Fenton shown within Staffordshire
|Population||12,194 (2001 Census)|
|OS grid reference|
|Sovereign state||United Kingdom|
|EU Parliament||West Midlands|
|UK Parliament||Stoke-on-Trent South|
Fenton is one of the six towns in the city of Stoke-on-Trent which federated in 1910. In the south-east of the city, Fenton has been dubbed the town Arnold Bennett forgot as he called his fictionalised version of Stoke-on-Trent the Five Towns.
The name Fenton means 'fen farm'.
Fenton started to become populated as a group of farms and private small-holdings were built there, alongside a lane running from the southern reaches of Hanley (by 1933 this lane was very busy and given the title of the A50).
Around the 1750s, the land was commonly known as Fenton Vivian. By the 1850s, the area around Duke Street and China Street had become populated during the rapid development of the Potteries.
Potters settled in Fenton in large houses alongside their pot-banks. Such houses include Great Fenton Hall, Fenton House (home of the Baker family), Heron Cottage and Grove House.
The two principal districts, Fenton Vivian and Fenton Culvert – each with their scattered communities, were brought together to make an urban district with its own board of guardians in 1894.
On 1 April 1910, the town was federated into the county borough of Stoke-on-Trent. By 1925 the area was granted city status.
Although Fenton has large industrial plants, particularly from the Potteries trade, it has always been considered more of a residential area.
Fenton includes Heron Cross, Mount Pleasant, Saxonfields, Pool Dole and Fenpark.
Places of interest

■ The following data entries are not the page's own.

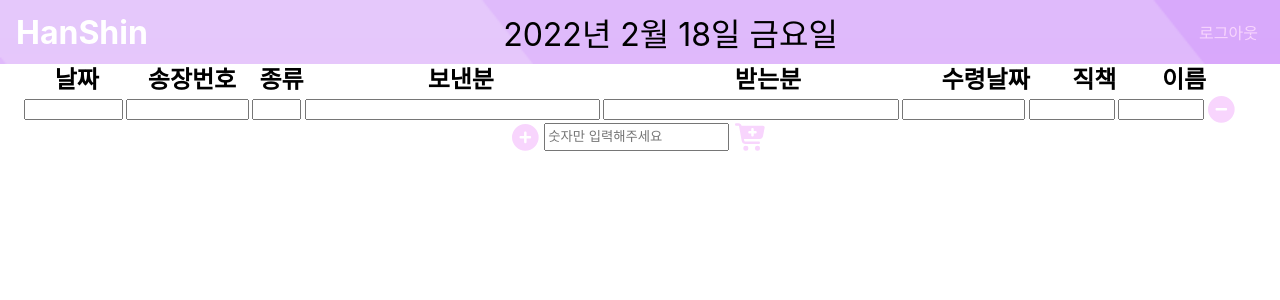
Repository: SeungYn/hanshinClient
Page: /add
The author's editor kept a copy of each file at every save. The page is drawn from the files as they stood at one save, then again after a run of saves.
The browser window is 1280 px wide. The pictures show the whole page.
The project was rebuilt for these pictures with package versions that can differ from the ones it lists, and the page was loaded fresh each time. Also part of the build but not shown: src/App.css, src/components/item/item.jsx, src/components/package/package.jsx.

Above is the page before, as saved 2022-02-20 12:48:06.

### public/index.html
<!DOCTYPE html>
<html lang="en">
  <head>
    <meta charset="utf-8" />
    <link rel="icon" href="%PUBLIC_URL%/favicon.ico" />
    <meta name="viewport" content="width=device-width, initial-scale=1" />
    <meta name="theme-color" content="#000000" />
    <meta
      name="description"
      content="Web site created using create-react-app"
    />
  </head>
  <body>
    <div id="root"></div>
  </body>
</html>

### src/index.js
import React from 'react';
import ReactDOM from 'react-dom';
import './index.css';
import App from './App';
import { BrowserRouter } from 'react-router-dom';
ReactDOM.render(
  <React.StrictMode>
    <BrowserRouter>
      <App />
    </BrowserRouter>
  </React.StrictMode>,
  document.getElementById('root')
);

### src/index.css
html {
  height: 100%;
}
body {
  margin: 0;
  font-family: -apple-system, BlinkMacSystemFont, 'Segoe UI', 'Roboto', 'Oxygen',
    'Ubuntu', 'Cantarell', 'Fira Sans', 'Droid Sans', 'Helvetica Neue',
    sans-serif;
  -webkit-font-smoothing: antialiased;
  -moz-osx-font-smoothing: grayscale;
  height: 100%;
}
h1 {
  margin: 0;
}
code {
  font-family: source-code-pro, Menlo, Monaco, Consolas, 'Courier New',
    monospace;
}

* {
  box-sizing: border-box;
}
p,
h2 {
  margin: 0;
  padding: 0;
}

ul {
  list-style: none;
  margin: 0;
  padding: 0;
}

### src/App.jsx
import './App.css';
import Header from './components/header/header';
import Package from './components/package/package';
import { Route, Routes } from 'react-router-dom';
import AddBoxs from './addboxs/addBoxs';
function App() {
  return (
    <div className='app'>
      <Header />
      <Routes>
        <Route exact path='/' element={<Package />} />
        <Route exact path='/add' element={<AddBoxs />} />
      </Routes>
    </div>
  );
}

export default App;

### src/components/header/header.jsx
import React, { useEffect, useState } from 'react';
import styles from './header.module.css';

const Header = (props) => {
  const [date, setDate] = useState(new Date());
  const [month, setMonth] = useState('');
  const [year, setYear] = useState('');
  const [day, setDay] = useState('');
  const [dates, setDates] = useState('');

  useEffect(() => {
    setMonth(date.getMonth() + 1);
    switch (date.getDay()) {
      case 0:
        setDay('일');
        break;
      case 1:
        setDay('월');
        break;
      case 2:
        setDay('화');
        break;
      case 3:
        setDay('수');
        break;
      case 4:
        setDay('목');
        break;
      case 5:
        setDay('금');
        break;
      case 6:
        setDay('토');
        break;
    }
    setYear(date.getFullYear());
    setDates(date.getDate());
  }, [date, month, year, dates, day]);

  return (
    <header className={styles.header}>
      <h1 className={styles.title}>HanShin</h1>
      <p
        className={styles.day}
      >{`${year}년 ${month}월 ${dates}일 ${day}요일`}</p>
      <nav className={styles.menu}>
        <button className={styles.menu__item}>로그아웃</button>
      </nav>
    </header>
  );
};

export default Header;

### src/addboxs/addBoxs.jsx
import React, { useRef, useState } from 'react';
import styles from './addBoxs.module.css';
import { FontAwesomeIcon } from '@fortawesome/react-fontawesome';
import {
  faCirclePlus,
  faCartPlus,
  faCircleMinus,
} from '@fortawesome/free-solid-svg-icons';

const AddBoxs = (props) => {
  const [boxList, setBoxList] = useState([
    {
      date: '',
      boxId: '',
      kind: '',
      sender: '',
      receiver: '',
      receivedDate: '',
      position: '',
      name: '',
    },
  ]);

  const countRef = useRef();

  const onSubmit = (e) => {
    e.console.log(1);
  };

  const onChange = (event, index) => {
    const boxs = [...boxList];
    const name = event.currentTarget.name;
    const value = event.currentTarget.value;

    boxs[index][name] = value;
    setBoxList(boxs);

    // switch (name) {
    //   case 'date':
    //     boxs[index][name] = value;
    //     return setBoxList(boxs);
    //   case 'kind':
    //     boxs[index][name] = value;
    //     return setBoxList(boxs);
    //   case 'sender':
    //     boxs[index][name] = value;
    //     return setBoxList(boxs);
    //   case 'receiver':
    //     boxs[index][name] = value;
    //     return setBoxList(boxs);
    //   case 'receivedDate':
    //     boxs[index][name] = value;
    //     return setBoxList(boxs);
    //   case 'position':
    //     boxs[index][name] = value;
    //     return setBoxList(boxs);
    //   case 'name':
    //     boxs[index][name] = value;
    //     return setBoxList(boxs);
    // }
  };

  const onAdd = () => {
    setBoxList([
      ...boxList,
      {
        date: '',
        boxId: '',
        kind: '',
        sender: '',
        receiver: '',
        receivedDate: '',
        position: '',
        name: '',
      },
    ]);
  };

  const onMultiAdd = () => {
    const count = countRef.current.value;
    console.log(countValidation());
    if (!countValidation()) return;
    else {
      const boxs = [...boxList];
      for (let i = 0; i < count; i++) {
        boxs.push({
          date: '',
          boxId: '',
          kind: '',
          sender: '',
          receiver: '',
          receivedDate: '',
          position: '',
          name: '',
        });
      }
      setBoxList(boxs);
    }
  };

  const onRemove = (event, index) => {
    const boxs = [...boxList];
    boxs.splice(index, 1);
    setBoxList(boxs);
  };

  //count 검사
  const countValidation = () => {
    const count = countRef.current.value;
    console.log(countRef);
    if (!isNaN(count)) {
      if (count > 20) {
        countRef.current.style.borderColor = 'red';
        countRef.current.value = '';
        countRef.current.placeholder = '한번에 20개 까지만 추가가능';
        return false;
      }
    } else {
      countRef.current.style.borderColor = 'red';
      countRef.current.value = '';
      countRef.current.placeholder = '숫자만 입력해주세요';
    }
  };

  return (
    <section className={styles.addContainer}>
      <div className={styles.addFormHeader}>
        <h2 className={styles.item}>날짜</h2>
        <h2 className={styles.item}>송장번호</h2>
        <h2 className={styles.item}>종류</h2>
        <h2 className={styles.item}>보낸분</h2>
        <h2 className={styles.item}>받는분</h2>
        <h2 className={styles.item}>수령날짜</h2>
        <h2 className={styles.item}>직책</h2>
        <h2 className={styles.item}>이름</h2>
      </div>
      <form onSubmit={onSubmit} className={styles.addForm}>
        {boxList.map((box, index) => {
          return (
            <div className={styles.items} key={index}>
              <input
                type='text'
                name='date'
                onChange={(event) => onChange(event, index)}
                value={box.date}
              />
              <input
                type='text'
                name='boxId'
                onChange={(event) => onChange(event, index)}
                value={box.boxId}
              />
              <input
                type='text'
                name='kind'
                onChange={(event) => onChange(event, index)}
                value={box.kind}
              />
              <input
                type='text'
                name='sender'
                onChange={(event) => onChange(event, index)}
                value={box.sender}
              />
              <input
                type='text'
                name='receiver'
                onChange={(event) => onChange(event, index)}
                value={box.receiver}
              />
              <input
                type='text'
                name='receivedDate'
                onChange={(event) => onChange(event, index)}
                value={box.receivedDate}
              />
              <input
                type='text'
                name='position'
                onChange={(event) => onChange(event, index)}
                value={box.position}
              />
              <input
                type='text'
                name='name'
                onChange={(event) => onChange(event, index)}
                value={box.name}
              />
              <button
                type='button'
                className={`${styles.addBtn} ${styles.minus}`}
                onClick={(event) => onRemove(event, index)}
              >
                <FontAwesomeIcon icon={faCircleMinus} size='2x' />
              </button>
            </div>
          );
        })}
      </form>
      <div className={styles.bottomBtn}>
        <button className={`${styles.addBtn}`} onClick={onAdd}>
          <FontAwesomeIcon icon={faCirclePlus} size='2x' />
        </button>
        <input
          type='text'
          name='count'
          ref={countRef}
          placeholder='숫자만 입력해주세요'
        />
        <button className={styles.addBtn} onClick={onMultiAdd}>
          <FontAwesomeIcon icon={faCartPlus} size='2x' />
        </button>
      </div>
    </section>
  );
};

export default AddBoxs;

### src/components/header/header.module.css
header {
  background: no-repeat url('./backimg.png');
  background-size: cover;
  height: 4rem;
  display: flex;
  justify-content: space-between;
  align-items: center;
  padding: 0.1rem 1rem;
}

.title {
  color: white;
}
.day {
  font-size: 2rem;
}
.menu__item {
  border: 0;
  background: none;
  font-size: 1rem;
}

### src/components/package/package.module.css
.package {
  width: 100%;
  height: 100%;
  display: flex;
  flex-direction: column;
  align-items: center;
}

.navbar {
  display: flex;
  justify-content: center;
  color: #ab74f7;
  width: 100%;
}

.navbar__item {
  text-align: center;
  line-height: 1.5rem;
  font-size: 1.5rem;
  flex-basis: 5rem;
  background-color: #fef6ff;
  padding: 0.5rem;
}

.navbar__item:hover {
  background-color: #ab74f7;
  color: #fef6ff;
  cursor: pointer;
}

.itemList {
  height: 100%;
  display: grid;
  grid-auto-rows: minmax(2rem, auto);
}

.items {
  display: grid;
  grid-template-columns: 8% 10% 5% 27% 27% 8% 7% 7%;
  height: 2rem;
}

h2 {
  text-align: center;
  line-height: 2rem;
}

.contents {
  width: 90%;
}

### src/addboxs/addBoxs.module.css
input:focus {
  outline: none;
}

.addContainer {
  width: 100%;
  height: 100%;
  display: flex;
  flex-direction: column;
  align-items: center;
}

.addFormHeader {
  width: 100%;
  display: grid;
  grid-template-columns: 8% 10% 4% 24% 24% 10% 7% 7% 2%;
  height: 2rem;
  justify-content: center;
}

.item {
  font-size: 1.5rem;
}

.addForm {
  width: 100%;
  height: 100%;
  padding: 1rem;
  padding: 0 1.5rem;
}
/* 8% 10% 5% 27% 27% 8% 7% 7%; */
.items {
  display: grid;
  grid-template-columns: 8% 10% 4% 24% 24% 10% 7% 7% 2%;
  align-items: center;
  grid-gap: 0.2rem;
}
.minus {
  padding: 0;
}
button {
  background-color: transparent;
  border: none;
  color: #f8d5fd;
}

.bottomBtn {
  display: flex;
}

.addBtn:hover {
  cursor: pointer;
  color: #e5a3ff;
}

.test {
  width: 112px;
}

### src/components/item/item.module.css
.items {
  display: grid;
  grid-template-columns: 8% 10% 5% 27% 27% 8% 7% 7%;
  align-items: center;
  border: 1px solid black;
}

.items:hover {
  background-color: #fef6ff;
}

p {
  /* 크기를 넘기면 자동으로 줄바꿈 */
  text-align: center;
  overflow-wrap: break-word;
}

After the next 2 saves:
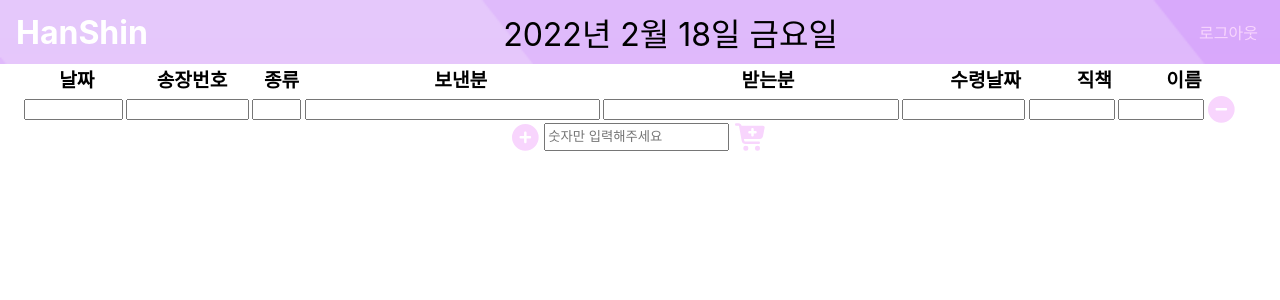
The 2 saves are shown as one change because they came seconds apart.
The last was saved 26 s later.
--- a/src/addboxs/addBoxs.module.css
+++ b/src/addboxs/addBoxs.module.css
@@ -19,7 +19,7 @@ input:focus {
 }
 
 .item {
-  font-size: 1.5rem;
+  font-size: 1.2rem;
 }
 
 .addForm {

Fenton Manor has a swimming pool, gym and fitness centre, and a 1,300-seater arena. Fenton Park has football pitches, pavilions and playground. The town’s library on Baker Street, a Carnegie library, is now closed. Fenton also had a magistrates court, which served the city from within Fenton’s old town hall, built in 1888 by local pottery owner William Meath Baker at his own expense, to a design by Robert Scrivener. It closed in 2013.
Fenton differs from the other Potteries towns in that it doesn’t have a town centre. Instead, amenities and shops are spread over a sizeable area.
- "Listed Buildings in Stoke-on-Trent". Thepotteries.org. Retrieved 2013-02-28.
|Wikisource has the text of the 1911 Encyclopædia Britannica article Fenton.|
|Wikimedia Commons has media related to Fenton, Staffordshire.|
- Use interactive maps to find historic artefacts and photographs of old Fenton at exploringthepotteries.org.uk
- Town profile at The Sentinel (local newspaper)